The International Air Transport Association (IATA) is the global trade association for the airline industry
The International Air Transport Association (IATA) is the trade association for the world’s airlines, representing some 265 airlines or 83% of total air traffic. We support many areas of aviation activity and help formulate industry policy on critical aviation issues.
In February 2013, Transport for London commissioned Oxford Economics and York Aviation to prepare a technical note on the economic value of connectivity by air as part of the Mayor’s Aviation Work Programme during 2012-13.
We are connected to the global economy in numerous ways – through the trade in goods and services, through crossborder investment, and through the movement of people and ideas.
To achieve more efficient outcomes and address the high cost of delivering infrastructure in the UK it is necessary for both public and private sector clients to ensure their capability aligns with the challenges they face and to optimise their approach to engaging their supply chains.
This is a self-learning tool for city transport leaders and their advisers, but also a public resource that provides guidance in the planning, design, implementation, and evaluation of an ITS program.
The International Transport Forum carries out a quarterly exercise collecting data on the short term evolution of the transport sector amongst our 57 member countries to foresee trends in the sector as a result of economic down or upturn.
This report sets out several recent advances and describes efforts to improve the quality of Transport Cost-benefit analysis (CBA) and its applicability to decision-making.
The International Transport Forum at the OECD is an intergovernmental organisation with 57 member countries. It acts as a think tank for transport policy and organises the Annual Summit of transport ministers. ITF is the only global body that covers all transport modes.

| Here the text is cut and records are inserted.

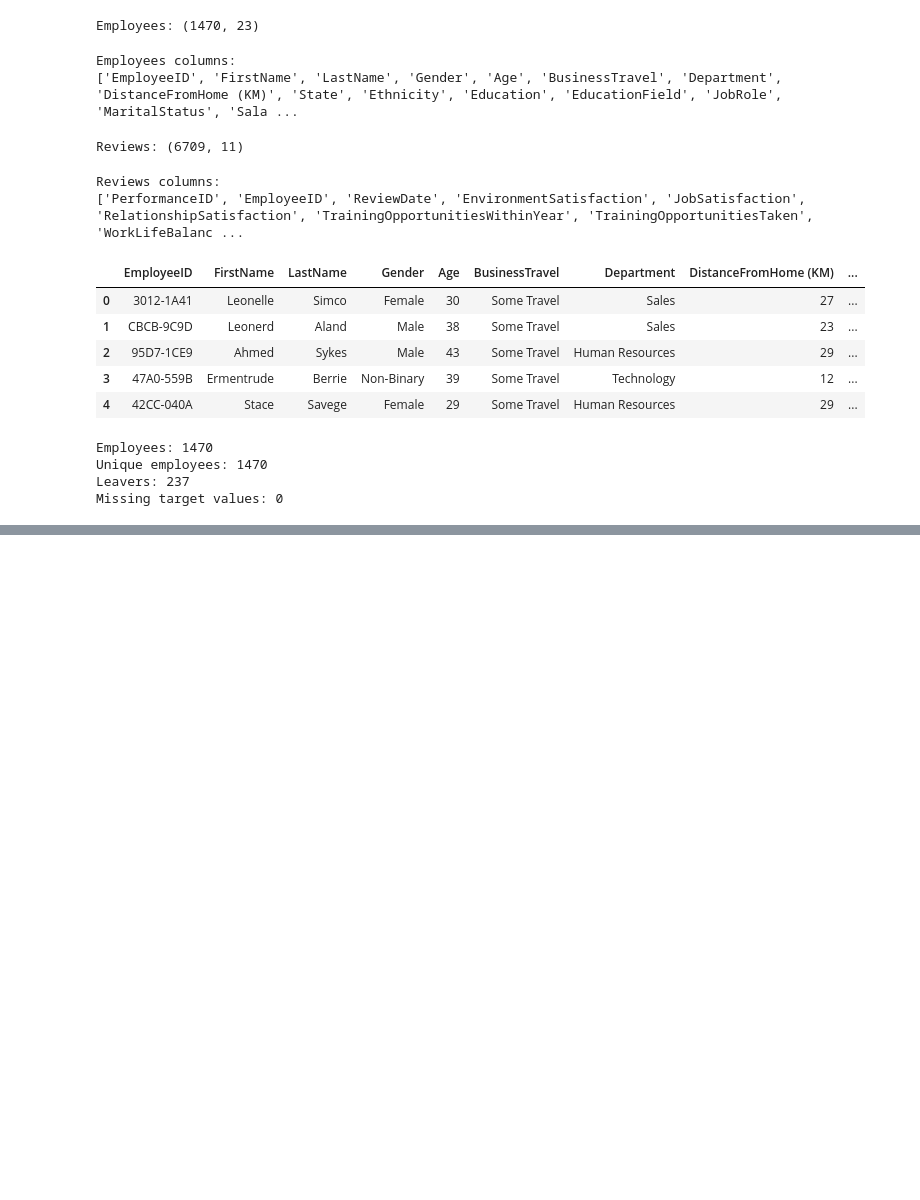
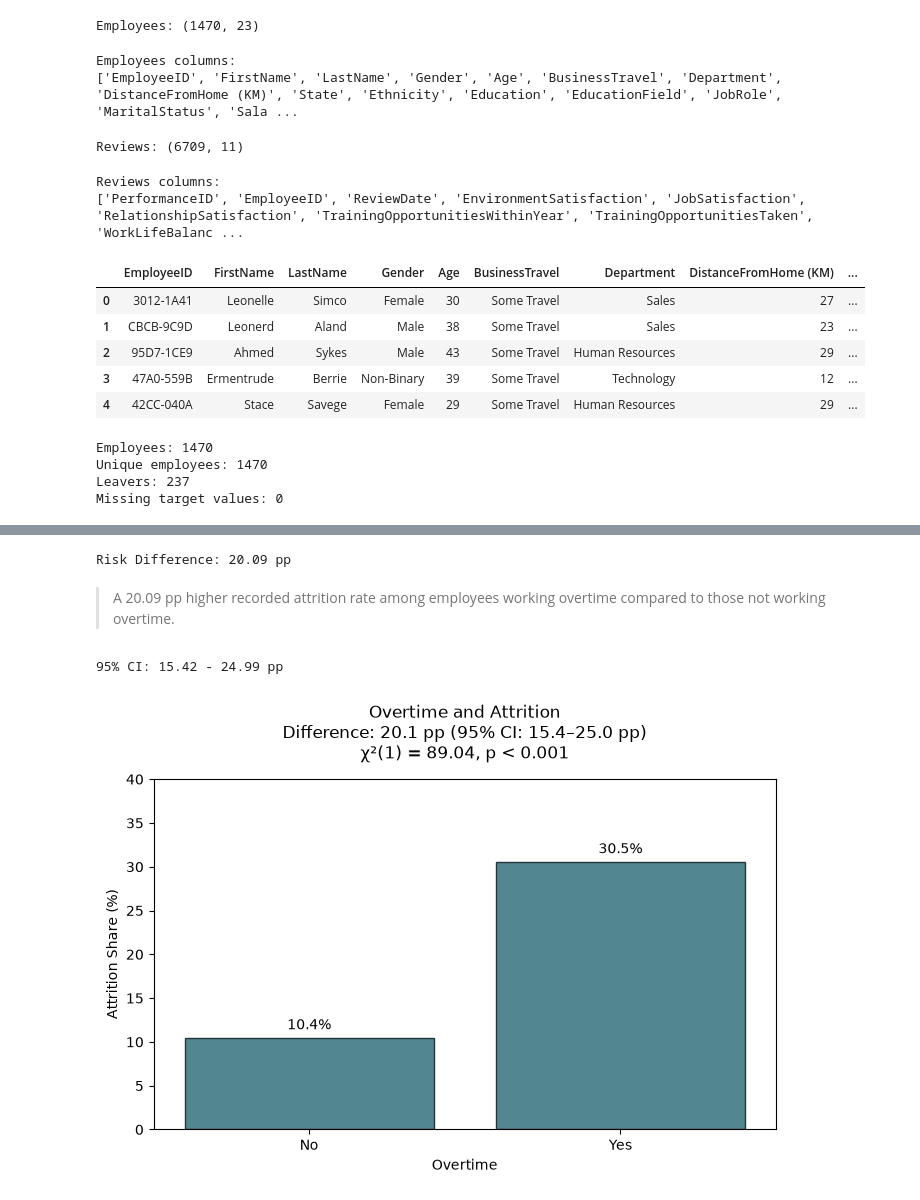
Before and after one commit to romarta/employee-attrition-analytics, a Jupyter notebook: notebooks/attrition_statistical_analysis.ipynb, the cells around one changed output, grey strips where cells are left out. Cells and saved outputs as stored; diff of their text form; code cells hidden in the pictures; blank space fills up the shorter version.

Commit message:
Add overtime attrition statistical analysis

```diff
--- a/notebooks/attrition_statistical_analysis.ipynb
+++ b/notebooks/attrition_statistical_analysis.ipynb
@@ -101,0 +117,4 @@ df_reviewed.to_csv(processed_dir / "reviewed_analysis.csv", index=False)
+# %%
+# Overtime vs Attrition
+table = pd.crosstab(df_workforce["OverTime"], df_workforce["Attrition"])
+table
@@ -101,0 +126,8 @@ df_reviewed.to_csv(processed_dir / "reviewed_analysis.csv", index=False)
+# %%
+# Pearson's Chi-square test
+chi2, p, dof, expected = chi2_contingency(table, correction=False)
+
+print(f"Chi-square: {chi2:.2f}")
+print(f"p-value: {p:.10f}")
+print(f"Degrees of freedom: {dof}")
+print(f"Minimum expected count: {expected.min():.2f}")
@@ -101,0 +155,28 @@ df_reviewed.to_csv(processed_dir / "reviewed_analysis.csv", index=False)
+# %%
+# Difference in recorded attrition shares
+
+share_ot = table.loc["Yes", "Yes"] / table.loc["Yes"].sum()
+share_no_ot = table.loc["No", "Yes"] / table.loc["No"].sum()
+risk_diff = (share_ot - share_no_ot) * 100
+
+print("Risk Difference:", round(risk_diff, 2), "pp")
+# %% [output]
+Risk Difference: 20.09 pp
+# %% [markdown]
+> A 20.09 pp higher recorded attrition rate among employees working overtime compared to those not working overtime.
+# %%
+# 95% CI for the difference in attrition shares
+
+from statsmodels.stats.proportion import confint_proportions_2indep
+
+ci_low, ci_high = confint_proportions_2indep(
+    table.loc["Yes", "Yes"],
+    table.loc["Yes"].sum(),
+    table.loc["No", "Yes"],
+    table.loc["No"].sum(),
+    method="newcomb"
+)
+
+print("95% CI:", round(ci_low * 100, 2), "-", round(ci_high * 100, 2), "pp")
+# %% [output]
+95% CI: 15.42 - 24.99 pp
@@ -101,0 +186,40 @@ df_reviewed.to_csv(processed_dir / "reviewed_analysis.csv", index=False)
+# %%
+# Attrition share by overtime status
+plot_data = pd.DataFrame({
+    "Overtime": ["No", "Yes"],
+    "Attrition Share (%)": [share_no_ot * 100, share_ot * 100]
+})
+
+fig, ax = plt.subplots(figsize=(7, 5))
+
+sns.barplot(
+    data=plot_data,
+    x="Overtime",
+    y="Attrition Share (%)",
+    color="#488E99",
+    edgecolor="#26343C",
+    linewidth=1.0,
+    errorbar=None,
+    ax=ax
+)
+
+ax.bar_label(ax.containers[0], fmt="%.1f%%", padding=4)
+
+p_text = "p < 0.001" if p < 0.001 else f"p = {p:.3f}"
+
+ax.set_title(
+    f"Overtime and Attrition\n"
+    f"Difference: {risk_diff:.1f} pp "
+    f"(95% CI: {ci_low*100:.1f}–{ci_high*100:.1f} pp)\n"
+    f"χ²({dof}) = {chi2:.2f}, {p_text}",
+    pad=15
+)
+
+ax.set_xlabel("Overtime")
+ax.set_ylabel("Attrition Share (%)")
+ax.set_ylim(0, 40)
+
+plt.tight_layout()
+plt.show()
+# %% [output]
+[figure, added]
```
Also changed, not shown: parts of 12 cells of this notebook.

This report from PwC, with research by Oxford Economics, analyses and projects capital project and infrastructure spending across the globe.
It addresses the growing worldwide interest in the use of light rail metro transit (LRMT) schemes to provide urban transport solutions and reviews the potential use of public-private partnership (PPP).
The core principle behind the PPP is the creation of a contractual bubble – a framework of contracts.
Most infrastructure investment plans and government policies rely on the delivery of projects and programs. To achieve these and unlock the real benefits of infrastructure, it is vital that projects and programs are delivered well.
The IRF World Road Statistics (WRS) continue to be the only comprehensive, universal source of statistical data on road networks, traffic and inland transport.
Large-scale port projects have big impacts on the local economy and affect the way that the regional and national economy operates, with major implications for investment in regional transport systems.
The data presented in this report show that progress has been achieved in important areas such as legislation, vehicle standards and improving access to post-crash care. This progress has not, however, occurred at a pace fast enough to compensate for the rising population and rapid motorization of transport taking place in many parts of the world.
The purpose of these principles is to help government work with private sector partners to finance and bring to fruition projects in areas of vital economic importance, such as transport, water and power supply and telecommunications.
Over the last decade, much has been written about globalisation and how we’re more connected than ever before. In the infrastructure world, we think of connectivity as the “linkages of communities, economies and nations through transport, communications, energy, and water networks across a number of countries” .
This report provides details about all the infrastructure deals that has happened across the globe in 2015 including project finance and advisory league tables.
The Port Reform Toolkit is aimed to provide policymakers and practitioners with effective decision support in undertaking sustainable and well-considered reforms of public institutions that provide, direct, and regulate port services in developing countries.